Task details = Read the entries below and pull out each line with the string "ZcloudEntCenter".
╭─ Records supplied
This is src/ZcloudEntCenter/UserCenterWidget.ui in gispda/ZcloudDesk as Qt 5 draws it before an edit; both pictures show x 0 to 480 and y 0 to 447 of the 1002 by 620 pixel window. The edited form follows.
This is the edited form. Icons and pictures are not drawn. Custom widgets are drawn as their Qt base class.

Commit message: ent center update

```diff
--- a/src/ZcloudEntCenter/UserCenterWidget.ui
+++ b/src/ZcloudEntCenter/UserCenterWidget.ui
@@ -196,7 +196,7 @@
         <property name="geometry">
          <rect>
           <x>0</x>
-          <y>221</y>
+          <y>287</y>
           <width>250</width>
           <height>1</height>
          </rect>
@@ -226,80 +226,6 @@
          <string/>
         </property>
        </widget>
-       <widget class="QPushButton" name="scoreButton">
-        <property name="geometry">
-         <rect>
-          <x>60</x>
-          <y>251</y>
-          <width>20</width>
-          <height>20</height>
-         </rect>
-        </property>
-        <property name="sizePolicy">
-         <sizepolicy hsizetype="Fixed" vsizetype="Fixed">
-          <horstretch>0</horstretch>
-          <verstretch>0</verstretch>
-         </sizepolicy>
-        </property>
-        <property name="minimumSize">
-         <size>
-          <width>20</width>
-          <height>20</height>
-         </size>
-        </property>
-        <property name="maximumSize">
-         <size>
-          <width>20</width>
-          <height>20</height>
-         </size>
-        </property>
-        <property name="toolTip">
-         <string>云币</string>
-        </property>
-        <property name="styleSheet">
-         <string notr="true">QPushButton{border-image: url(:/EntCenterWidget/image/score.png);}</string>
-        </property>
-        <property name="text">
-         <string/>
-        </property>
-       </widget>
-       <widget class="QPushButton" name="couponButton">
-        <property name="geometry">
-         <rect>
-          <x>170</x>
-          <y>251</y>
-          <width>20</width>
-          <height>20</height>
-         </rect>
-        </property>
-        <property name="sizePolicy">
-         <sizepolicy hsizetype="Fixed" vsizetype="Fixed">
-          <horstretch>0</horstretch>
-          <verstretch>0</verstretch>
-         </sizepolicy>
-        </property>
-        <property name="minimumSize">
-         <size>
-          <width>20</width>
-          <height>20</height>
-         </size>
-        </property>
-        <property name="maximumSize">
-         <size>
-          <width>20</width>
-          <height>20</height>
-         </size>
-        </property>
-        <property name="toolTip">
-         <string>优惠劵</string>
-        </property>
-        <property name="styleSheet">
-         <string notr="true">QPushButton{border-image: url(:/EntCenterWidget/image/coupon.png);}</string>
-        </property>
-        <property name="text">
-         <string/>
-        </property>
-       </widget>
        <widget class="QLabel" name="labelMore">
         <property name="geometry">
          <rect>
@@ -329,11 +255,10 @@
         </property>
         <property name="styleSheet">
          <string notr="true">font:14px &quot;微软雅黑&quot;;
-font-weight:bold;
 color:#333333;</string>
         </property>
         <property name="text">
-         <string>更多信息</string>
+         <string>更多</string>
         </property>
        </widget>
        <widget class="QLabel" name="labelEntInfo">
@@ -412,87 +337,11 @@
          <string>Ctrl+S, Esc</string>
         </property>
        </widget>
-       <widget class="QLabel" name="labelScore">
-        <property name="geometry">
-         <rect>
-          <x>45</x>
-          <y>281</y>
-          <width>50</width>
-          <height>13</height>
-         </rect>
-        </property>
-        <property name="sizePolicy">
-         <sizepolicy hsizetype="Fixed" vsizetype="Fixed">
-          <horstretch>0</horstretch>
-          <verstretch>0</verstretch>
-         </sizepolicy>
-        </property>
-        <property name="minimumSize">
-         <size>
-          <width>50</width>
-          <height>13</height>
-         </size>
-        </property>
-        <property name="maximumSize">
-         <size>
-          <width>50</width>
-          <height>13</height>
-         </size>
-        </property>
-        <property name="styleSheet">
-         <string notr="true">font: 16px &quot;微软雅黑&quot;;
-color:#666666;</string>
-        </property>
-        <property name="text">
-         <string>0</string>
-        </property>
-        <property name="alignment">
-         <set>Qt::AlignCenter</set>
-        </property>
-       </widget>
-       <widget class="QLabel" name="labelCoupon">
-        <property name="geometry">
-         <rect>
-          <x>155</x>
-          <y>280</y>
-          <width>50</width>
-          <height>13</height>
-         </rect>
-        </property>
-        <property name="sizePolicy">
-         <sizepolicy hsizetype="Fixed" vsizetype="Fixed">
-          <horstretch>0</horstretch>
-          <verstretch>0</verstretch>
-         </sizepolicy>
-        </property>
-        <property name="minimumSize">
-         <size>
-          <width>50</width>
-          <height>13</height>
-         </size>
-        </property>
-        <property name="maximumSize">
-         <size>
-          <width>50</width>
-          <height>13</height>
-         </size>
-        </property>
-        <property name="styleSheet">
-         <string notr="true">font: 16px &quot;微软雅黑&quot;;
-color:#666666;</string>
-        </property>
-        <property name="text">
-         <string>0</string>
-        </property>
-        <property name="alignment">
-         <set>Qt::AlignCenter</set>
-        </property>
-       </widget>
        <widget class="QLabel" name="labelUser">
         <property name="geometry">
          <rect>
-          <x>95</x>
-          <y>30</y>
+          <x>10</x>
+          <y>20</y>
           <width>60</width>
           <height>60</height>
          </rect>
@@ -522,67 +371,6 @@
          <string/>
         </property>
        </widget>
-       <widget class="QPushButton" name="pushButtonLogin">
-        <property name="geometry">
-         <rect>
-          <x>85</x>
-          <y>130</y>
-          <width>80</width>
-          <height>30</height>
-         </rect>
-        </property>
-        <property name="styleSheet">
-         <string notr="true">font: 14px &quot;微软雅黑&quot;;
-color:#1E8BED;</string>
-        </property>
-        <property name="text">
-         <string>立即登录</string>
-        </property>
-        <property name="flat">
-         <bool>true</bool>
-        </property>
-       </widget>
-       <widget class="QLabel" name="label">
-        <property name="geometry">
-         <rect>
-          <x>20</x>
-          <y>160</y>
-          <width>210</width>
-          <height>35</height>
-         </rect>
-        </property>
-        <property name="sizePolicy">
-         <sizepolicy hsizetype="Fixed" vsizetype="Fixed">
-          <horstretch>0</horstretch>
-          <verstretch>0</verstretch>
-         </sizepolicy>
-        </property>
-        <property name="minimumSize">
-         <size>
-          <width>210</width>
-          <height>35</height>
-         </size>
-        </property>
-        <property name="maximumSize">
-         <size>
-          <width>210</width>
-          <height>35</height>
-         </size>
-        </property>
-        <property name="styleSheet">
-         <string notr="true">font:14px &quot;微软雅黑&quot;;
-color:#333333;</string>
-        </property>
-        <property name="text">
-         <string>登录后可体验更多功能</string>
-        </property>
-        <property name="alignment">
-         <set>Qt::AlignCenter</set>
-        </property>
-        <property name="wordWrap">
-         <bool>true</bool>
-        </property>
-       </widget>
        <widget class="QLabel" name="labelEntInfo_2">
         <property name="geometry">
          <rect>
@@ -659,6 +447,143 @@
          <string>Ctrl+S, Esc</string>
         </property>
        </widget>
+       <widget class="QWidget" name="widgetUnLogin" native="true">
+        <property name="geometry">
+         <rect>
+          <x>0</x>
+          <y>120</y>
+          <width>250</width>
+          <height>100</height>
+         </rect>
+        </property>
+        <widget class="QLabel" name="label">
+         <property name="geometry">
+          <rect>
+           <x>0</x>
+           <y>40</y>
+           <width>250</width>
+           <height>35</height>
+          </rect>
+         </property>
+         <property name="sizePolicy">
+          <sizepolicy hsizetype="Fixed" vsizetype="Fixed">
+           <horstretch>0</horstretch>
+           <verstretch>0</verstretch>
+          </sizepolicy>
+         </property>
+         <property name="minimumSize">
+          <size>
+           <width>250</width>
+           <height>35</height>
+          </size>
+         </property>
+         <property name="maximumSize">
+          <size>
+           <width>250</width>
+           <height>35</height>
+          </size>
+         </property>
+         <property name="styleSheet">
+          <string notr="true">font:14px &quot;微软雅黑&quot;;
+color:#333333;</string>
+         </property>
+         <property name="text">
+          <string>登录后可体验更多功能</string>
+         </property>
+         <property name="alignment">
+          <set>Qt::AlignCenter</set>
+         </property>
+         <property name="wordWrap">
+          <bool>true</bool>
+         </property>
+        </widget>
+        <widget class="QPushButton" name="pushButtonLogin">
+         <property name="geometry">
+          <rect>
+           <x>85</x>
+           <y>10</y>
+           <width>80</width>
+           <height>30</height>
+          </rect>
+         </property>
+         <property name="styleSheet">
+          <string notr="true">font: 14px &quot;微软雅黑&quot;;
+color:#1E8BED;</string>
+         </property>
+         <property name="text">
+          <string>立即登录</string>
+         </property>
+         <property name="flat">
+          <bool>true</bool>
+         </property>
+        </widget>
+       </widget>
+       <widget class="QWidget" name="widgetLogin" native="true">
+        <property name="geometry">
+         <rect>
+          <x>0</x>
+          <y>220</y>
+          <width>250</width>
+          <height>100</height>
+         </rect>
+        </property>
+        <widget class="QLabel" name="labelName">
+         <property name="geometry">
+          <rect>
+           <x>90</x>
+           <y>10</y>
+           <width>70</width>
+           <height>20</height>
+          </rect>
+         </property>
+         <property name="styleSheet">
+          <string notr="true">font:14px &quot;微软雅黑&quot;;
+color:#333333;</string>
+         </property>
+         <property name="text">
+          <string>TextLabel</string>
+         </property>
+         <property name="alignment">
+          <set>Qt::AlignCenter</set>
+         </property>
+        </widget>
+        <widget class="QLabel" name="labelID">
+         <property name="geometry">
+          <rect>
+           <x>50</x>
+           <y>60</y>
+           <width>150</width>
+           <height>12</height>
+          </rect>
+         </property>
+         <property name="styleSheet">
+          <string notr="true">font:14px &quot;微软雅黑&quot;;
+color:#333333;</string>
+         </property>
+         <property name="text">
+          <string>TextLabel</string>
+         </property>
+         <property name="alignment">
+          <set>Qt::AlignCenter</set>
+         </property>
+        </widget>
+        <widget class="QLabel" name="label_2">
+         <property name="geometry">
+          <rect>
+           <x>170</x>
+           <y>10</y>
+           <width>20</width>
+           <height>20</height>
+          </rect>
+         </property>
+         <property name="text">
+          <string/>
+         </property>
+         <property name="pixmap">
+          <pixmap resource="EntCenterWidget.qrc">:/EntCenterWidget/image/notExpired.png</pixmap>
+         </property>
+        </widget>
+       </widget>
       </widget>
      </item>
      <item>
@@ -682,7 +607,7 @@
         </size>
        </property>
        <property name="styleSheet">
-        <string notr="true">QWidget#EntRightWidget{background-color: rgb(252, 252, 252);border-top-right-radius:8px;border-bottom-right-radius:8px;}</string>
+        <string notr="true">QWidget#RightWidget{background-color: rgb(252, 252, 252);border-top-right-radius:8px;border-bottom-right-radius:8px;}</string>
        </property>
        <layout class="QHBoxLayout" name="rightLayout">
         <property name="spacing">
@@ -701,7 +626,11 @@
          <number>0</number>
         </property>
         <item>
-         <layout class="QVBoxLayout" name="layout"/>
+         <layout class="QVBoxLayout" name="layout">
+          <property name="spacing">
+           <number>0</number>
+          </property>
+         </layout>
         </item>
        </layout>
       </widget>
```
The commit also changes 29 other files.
╰─
Answer below =
This is src/ZcloudEntCenter/UserCenterWidget.ui in gispda/ZcloudDesk as Qt 5 draws it before an edit; both pictures show x 0 to 480 and y 0 to 447 of the 1002 by 620 pixel window. The edited form follows.
--- a/src/ZcloudEntCenter/UserCenterWidget.ui
+++ b/src/ZcloudEntCenter/UserCenterWidget.ui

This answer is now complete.